Top of EXTRACTED INFORMATION

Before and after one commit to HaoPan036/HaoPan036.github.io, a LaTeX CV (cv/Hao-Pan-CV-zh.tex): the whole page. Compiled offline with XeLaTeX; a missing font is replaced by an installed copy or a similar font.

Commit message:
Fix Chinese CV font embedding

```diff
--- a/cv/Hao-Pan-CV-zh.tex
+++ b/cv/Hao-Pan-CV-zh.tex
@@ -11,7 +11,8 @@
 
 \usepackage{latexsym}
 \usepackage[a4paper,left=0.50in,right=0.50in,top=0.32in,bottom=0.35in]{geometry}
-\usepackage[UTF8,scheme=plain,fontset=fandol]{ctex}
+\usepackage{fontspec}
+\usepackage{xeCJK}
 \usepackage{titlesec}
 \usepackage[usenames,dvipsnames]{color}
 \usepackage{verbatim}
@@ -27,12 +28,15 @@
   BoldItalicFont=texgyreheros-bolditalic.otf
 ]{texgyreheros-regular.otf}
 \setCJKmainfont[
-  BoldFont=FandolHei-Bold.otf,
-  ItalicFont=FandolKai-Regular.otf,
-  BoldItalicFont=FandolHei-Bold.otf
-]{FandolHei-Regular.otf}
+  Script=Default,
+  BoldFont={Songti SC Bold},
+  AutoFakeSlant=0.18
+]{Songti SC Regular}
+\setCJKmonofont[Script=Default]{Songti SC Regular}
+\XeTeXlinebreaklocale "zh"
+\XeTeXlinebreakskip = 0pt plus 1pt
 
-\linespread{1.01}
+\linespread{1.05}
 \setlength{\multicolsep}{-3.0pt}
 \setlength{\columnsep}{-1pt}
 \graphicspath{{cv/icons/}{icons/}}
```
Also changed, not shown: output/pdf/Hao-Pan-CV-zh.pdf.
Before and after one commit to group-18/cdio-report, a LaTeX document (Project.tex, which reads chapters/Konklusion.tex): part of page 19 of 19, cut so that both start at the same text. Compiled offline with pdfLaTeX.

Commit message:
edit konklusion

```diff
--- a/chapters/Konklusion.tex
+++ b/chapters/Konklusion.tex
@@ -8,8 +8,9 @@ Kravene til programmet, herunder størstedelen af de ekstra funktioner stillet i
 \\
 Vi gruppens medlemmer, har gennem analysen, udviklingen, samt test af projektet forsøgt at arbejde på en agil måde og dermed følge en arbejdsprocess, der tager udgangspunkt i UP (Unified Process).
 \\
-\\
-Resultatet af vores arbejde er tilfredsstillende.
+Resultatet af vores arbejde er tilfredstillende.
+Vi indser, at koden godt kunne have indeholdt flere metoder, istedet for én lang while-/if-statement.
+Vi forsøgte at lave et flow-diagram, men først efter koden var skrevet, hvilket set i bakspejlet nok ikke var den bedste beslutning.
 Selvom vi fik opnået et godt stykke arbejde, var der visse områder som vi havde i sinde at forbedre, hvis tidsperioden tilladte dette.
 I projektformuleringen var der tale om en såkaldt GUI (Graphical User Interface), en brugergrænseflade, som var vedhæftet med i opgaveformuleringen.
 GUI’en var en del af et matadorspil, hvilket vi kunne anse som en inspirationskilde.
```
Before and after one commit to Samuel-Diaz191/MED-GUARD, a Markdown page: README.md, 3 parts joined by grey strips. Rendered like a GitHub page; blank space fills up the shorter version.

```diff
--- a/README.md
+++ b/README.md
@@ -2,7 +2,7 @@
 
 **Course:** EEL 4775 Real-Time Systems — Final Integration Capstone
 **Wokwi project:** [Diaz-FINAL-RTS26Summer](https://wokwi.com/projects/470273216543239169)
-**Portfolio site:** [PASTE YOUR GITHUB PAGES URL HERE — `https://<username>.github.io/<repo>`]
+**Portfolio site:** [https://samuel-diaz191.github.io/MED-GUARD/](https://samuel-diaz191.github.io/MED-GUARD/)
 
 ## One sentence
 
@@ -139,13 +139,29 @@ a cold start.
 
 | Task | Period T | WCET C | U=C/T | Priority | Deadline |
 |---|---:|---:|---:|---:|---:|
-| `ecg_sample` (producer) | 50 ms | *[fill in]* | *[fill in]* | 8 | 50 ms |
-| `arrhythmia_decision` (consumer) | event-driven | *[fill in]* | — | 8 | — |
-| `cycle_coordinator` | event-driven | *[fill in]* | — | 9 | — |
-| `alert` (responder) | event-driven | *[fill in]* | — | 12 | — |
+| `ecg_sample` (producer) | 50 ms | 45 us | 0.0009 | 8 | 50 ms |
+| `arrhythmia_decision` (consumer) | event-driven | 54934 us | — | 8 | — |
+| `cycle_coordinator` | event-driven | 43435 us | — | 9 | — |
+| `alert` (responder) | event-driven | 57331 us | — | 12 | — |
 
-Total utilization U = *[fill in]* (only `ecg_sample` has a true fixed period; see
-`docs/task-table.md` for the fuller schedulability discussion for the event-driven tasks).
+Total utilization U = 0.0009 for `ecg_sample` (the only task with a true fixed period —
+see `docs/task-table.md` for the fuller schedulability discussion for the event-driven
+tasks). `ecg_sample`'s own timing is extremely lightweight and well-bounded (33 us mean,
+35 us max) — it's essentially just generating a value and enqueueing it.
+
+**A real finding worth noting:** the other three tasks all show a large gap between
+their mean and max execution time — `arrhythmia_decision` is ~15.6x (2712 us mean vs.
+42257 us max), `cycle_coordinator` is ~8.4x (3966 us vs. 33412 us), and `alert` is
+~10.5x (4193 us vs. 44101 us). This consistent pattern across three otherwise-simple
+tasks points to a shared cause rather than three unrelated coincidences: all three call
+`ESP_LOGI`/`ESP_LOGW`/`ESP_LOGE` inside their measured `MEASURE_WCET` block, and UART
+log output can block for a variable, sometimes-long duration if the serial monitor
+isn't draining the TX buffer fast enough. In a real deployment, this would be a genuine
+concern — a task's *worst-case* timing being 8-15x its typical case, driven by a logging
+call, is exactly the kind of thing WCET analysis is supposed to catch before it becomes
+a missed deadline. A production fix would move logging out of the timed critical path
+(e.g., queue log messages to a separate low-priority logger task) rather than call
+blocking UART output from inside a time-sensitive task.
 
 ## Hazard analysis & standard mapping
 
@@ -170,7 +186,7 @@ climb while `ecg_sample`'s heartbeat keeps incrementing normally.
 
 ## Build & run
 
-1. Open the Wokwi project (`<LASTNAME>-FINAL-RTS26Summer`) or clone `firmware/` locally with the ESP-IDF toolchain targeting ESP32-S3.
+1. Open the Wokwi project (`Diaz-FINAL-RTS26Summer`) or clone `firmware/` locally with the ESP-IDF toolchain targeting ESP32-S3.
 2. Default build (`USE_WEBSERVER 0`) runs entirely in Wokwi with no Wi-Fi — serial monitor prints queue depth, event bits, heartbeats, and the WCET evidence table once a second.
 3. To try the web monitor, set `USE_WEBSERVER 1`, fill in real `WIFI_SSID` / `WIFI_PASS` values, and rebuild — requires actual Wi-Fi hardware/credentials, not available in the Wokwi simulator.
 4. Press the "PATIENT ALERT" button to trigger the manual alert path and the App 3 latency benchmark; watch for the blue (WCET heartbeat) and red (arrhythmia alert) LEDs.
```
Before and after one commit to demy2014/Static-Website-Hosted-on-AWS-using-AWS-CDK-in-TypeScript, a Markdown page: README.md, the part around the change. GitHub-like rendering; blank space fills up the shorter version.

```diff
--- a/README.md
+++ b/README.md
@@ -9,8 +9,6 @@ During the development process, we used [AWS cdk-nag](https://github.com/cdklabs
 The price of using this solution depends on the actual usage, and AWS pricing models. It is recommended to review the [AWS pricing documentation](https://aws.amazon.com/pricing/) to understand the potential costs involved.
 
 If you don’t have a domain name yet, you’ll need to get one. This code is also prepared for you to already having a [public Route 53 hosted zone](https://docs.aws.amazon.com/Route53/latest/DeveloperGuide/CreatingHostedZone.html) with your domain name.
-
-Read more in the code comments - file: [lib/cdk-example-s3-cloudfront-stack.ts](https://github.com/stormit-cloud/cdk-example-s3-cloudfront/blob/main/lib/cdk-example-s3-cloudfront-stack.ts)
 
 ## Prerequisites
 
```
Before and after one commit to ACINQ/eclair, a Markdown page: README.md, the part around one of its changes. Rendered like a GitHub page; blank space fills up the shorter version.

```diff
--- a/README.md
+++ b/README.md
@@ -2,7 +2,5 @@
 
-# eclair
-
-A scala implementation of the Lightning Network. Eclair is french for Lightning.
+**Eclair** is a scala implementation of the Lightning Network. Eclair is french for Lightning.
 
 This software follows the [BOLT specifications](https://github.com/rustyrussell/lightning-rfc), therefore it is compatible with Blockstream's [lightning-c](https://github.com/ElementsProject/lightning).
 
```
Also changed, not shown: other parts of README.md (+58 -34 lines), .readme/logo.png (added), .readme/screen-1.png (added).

Bottom of EXTRACTED INFORMATION

# EXERCISE REQUIREMENTS
Check the listing above for "after". Show every line where it turns up.

# SOLUTION BELOW
Before and after one commit to HaoPan036/HaoPan036.github.io, a LaTeX CV (cv/Hao-Pan-CV-zh.tex): the whole page. Compiled offline with XeLaTeX; a missing font is replaced by an installed copy or a similar font.
Before and after one commit to group-18/cdio-report, a LaTeX document (Project.tex, which reads chapters/Konklusion.tex): part of page 19 of 19, cut so that both start at the same text. Compiled offline with pdfLaTeX.
Before and after one commit to Samuel-Diaz191/MED-GUARD, a Markdown page: README.md, 3 parts joined by grey strips. Rendered like a GitHub page; blank space fills up the shorter version.
Before and after one commit to demy2014/Static-Website-Hosted-on-AWS-using-AWS-CDK-in-TypeScript, a Markdown page: README.md, the part around the change. GitHub-like rendering; blank space fills up the shorter version.
Before and after one commit to ACINQ/eclair, a Markdown page: README.md, the part around one of its changes. Rendered like a GitHub page; blank space fills up the shorter version.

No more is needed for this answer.